## [Directions]
Search the records below for "Watt" and copy every line it turns up in.

## [Records for the exercise]
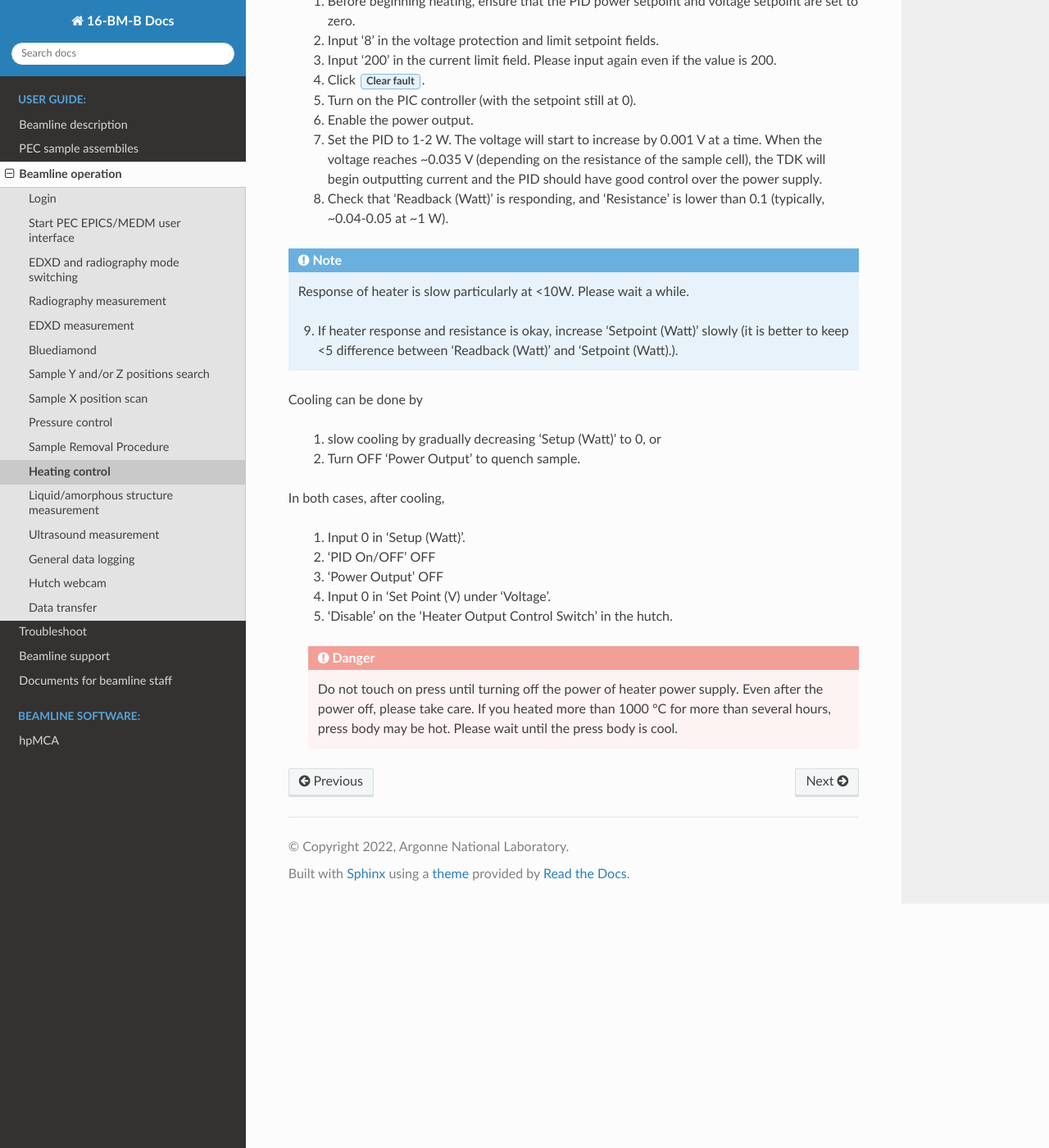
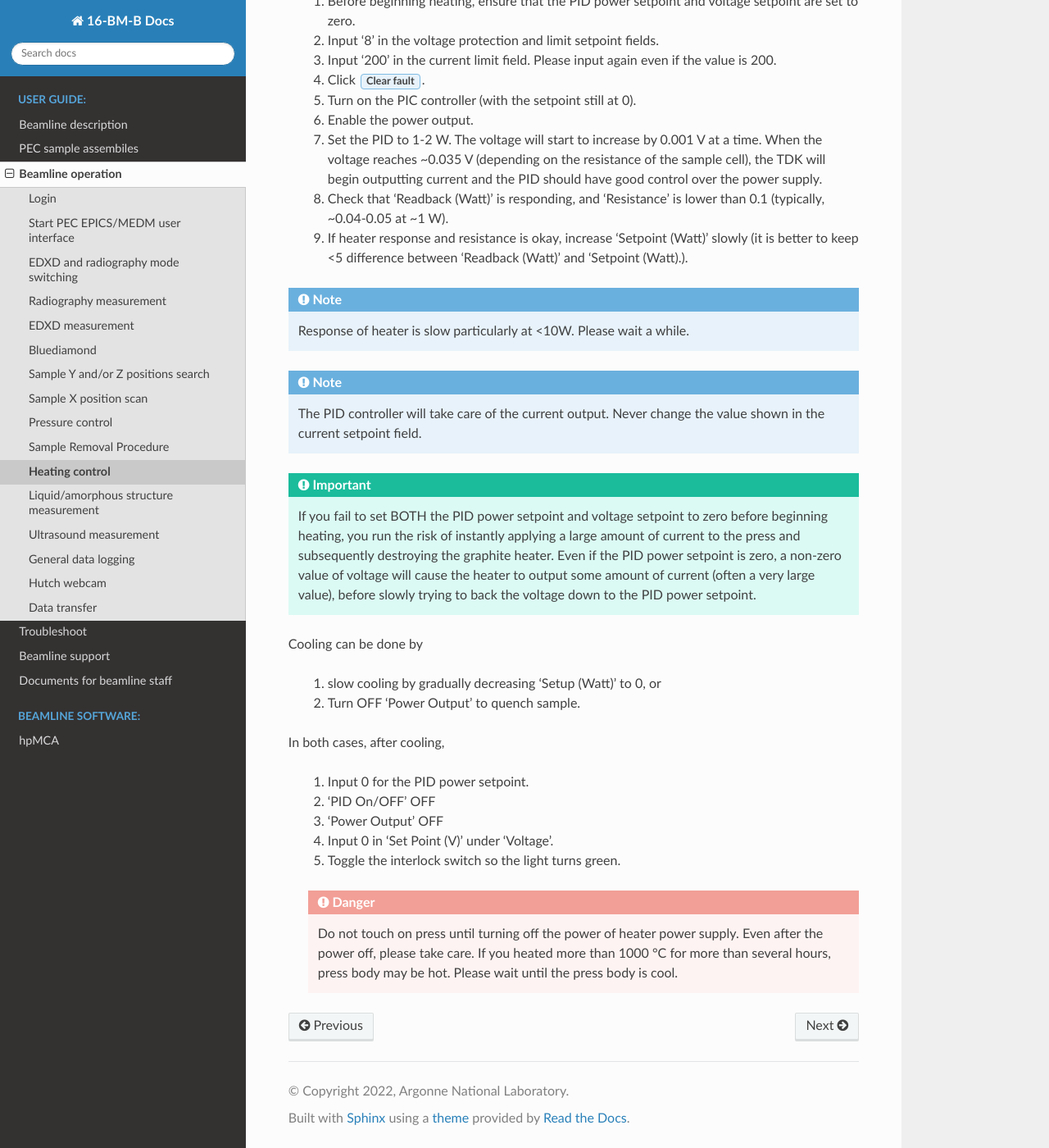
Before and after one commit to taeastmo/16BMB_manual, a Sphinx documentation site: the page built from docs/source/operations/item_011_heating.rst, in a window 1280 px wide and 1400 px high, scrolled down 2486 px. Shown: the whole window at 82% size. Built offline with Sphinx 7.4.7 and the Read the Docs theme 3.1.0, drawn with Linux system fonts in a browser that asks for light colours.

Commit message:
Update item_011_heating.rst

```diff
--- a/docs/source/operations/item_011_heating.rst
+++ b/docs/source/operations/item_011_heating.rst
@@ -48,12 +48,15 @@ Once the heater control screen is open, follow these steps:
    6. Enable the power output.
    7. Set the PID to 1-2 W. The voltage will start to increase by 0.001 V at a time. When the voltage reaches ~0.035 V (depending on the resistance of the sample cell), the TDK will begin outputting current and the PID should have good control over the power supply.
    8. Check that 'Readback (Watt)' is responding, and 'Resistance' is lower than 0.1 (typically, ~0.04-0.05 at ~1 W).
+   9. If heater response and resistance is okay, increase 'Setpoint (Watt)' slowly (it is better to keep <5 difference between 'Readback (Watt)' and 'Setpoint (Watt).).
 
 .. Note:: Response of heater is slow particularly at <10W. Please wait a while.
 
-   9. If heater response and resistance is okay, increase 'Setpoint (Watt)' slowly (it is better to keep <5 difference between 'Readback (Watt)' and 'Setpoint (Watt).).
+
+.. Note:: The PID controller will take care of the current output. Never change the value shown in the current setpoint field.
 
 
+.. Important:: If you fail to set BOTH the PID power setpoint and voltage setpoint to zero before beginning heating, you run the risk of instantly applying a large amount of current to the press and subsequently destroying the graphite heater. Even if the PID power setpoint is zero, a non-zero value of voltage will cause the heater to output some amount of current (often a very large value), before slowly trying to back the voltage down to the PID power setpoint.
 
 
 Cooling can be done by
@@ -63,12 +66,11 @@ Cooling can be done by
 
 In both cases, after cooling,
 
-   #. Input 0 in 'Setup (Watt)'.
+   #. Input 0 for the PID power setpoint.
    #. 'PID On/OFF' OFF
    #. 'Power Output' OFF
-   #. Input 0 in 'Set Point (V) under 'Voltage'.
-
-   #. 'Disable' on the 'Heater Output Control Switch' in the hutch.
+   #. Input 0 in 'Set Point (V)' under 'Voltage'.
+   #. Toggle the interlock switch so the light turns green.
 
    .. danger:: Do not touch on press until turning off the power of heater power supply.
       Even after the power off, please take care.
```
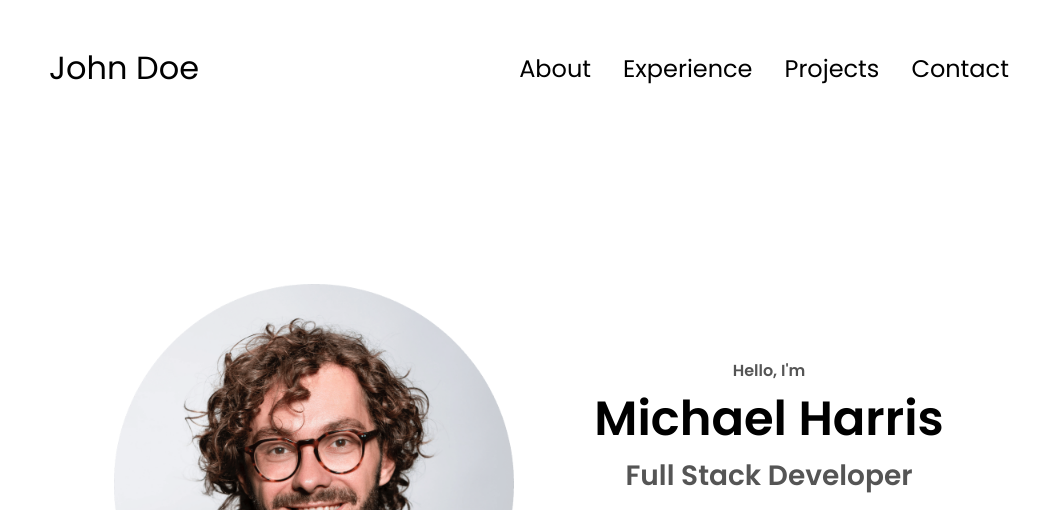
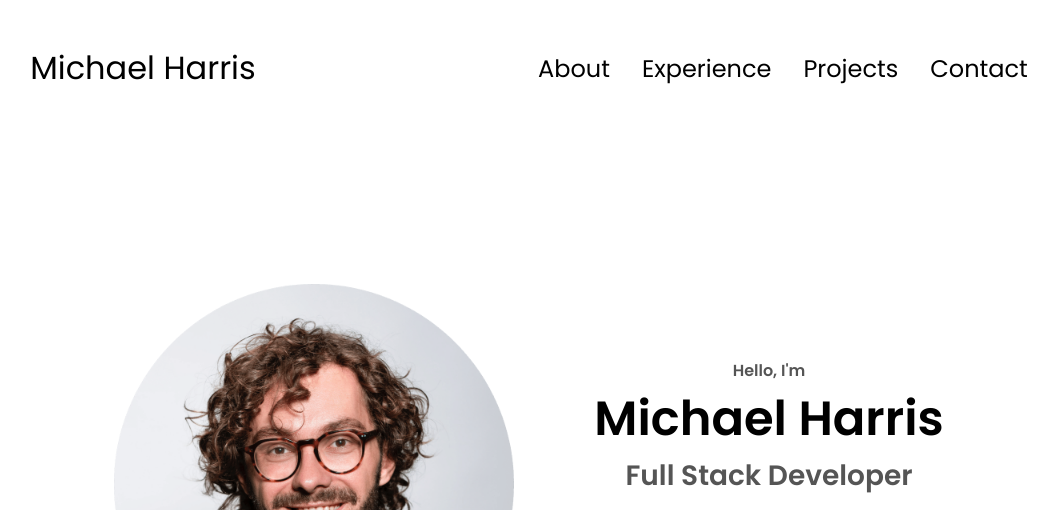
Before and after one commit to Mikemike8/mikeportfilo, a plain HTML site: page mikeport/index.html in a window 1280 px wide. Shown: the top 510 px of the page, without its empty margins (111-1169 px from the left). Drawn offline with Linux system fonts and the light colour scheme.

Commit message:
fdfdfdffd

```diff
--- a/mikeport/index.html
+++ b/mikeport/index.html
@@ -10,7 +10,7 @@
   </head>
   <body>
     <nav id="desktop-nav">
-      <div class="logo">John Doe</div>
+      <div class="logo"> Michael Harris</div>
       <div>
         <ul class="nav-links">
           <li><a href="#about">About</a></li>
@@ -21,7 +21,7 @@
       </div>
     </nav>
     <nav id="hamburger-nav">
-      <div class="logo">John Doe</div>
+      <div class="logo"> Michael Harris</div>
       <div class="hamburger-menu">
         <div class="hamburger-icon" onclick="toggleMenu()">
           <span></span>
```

## [Output for this task]
    8. Check that 'Readback (Watt)' is responding, and 'Resistance' is lower than 0.1 (typically, ~0.04-0.05 at ~1 W).
+   9. If heater response and resistance is okay, increase 'Setpoint (Watt)' slowly (it is better to keep <5 difference between 'Readback (Watt)' and 'Setpoint (Watt).).
-   9. If heater response and resistance is okay, increase 'Setpoint (Watt)' slowly (it is better to keep <5 difference between 'Readback (Watt)' and 'Setpoint (Watt).).
-   #. Input 0 in 'Setup (Watt)'.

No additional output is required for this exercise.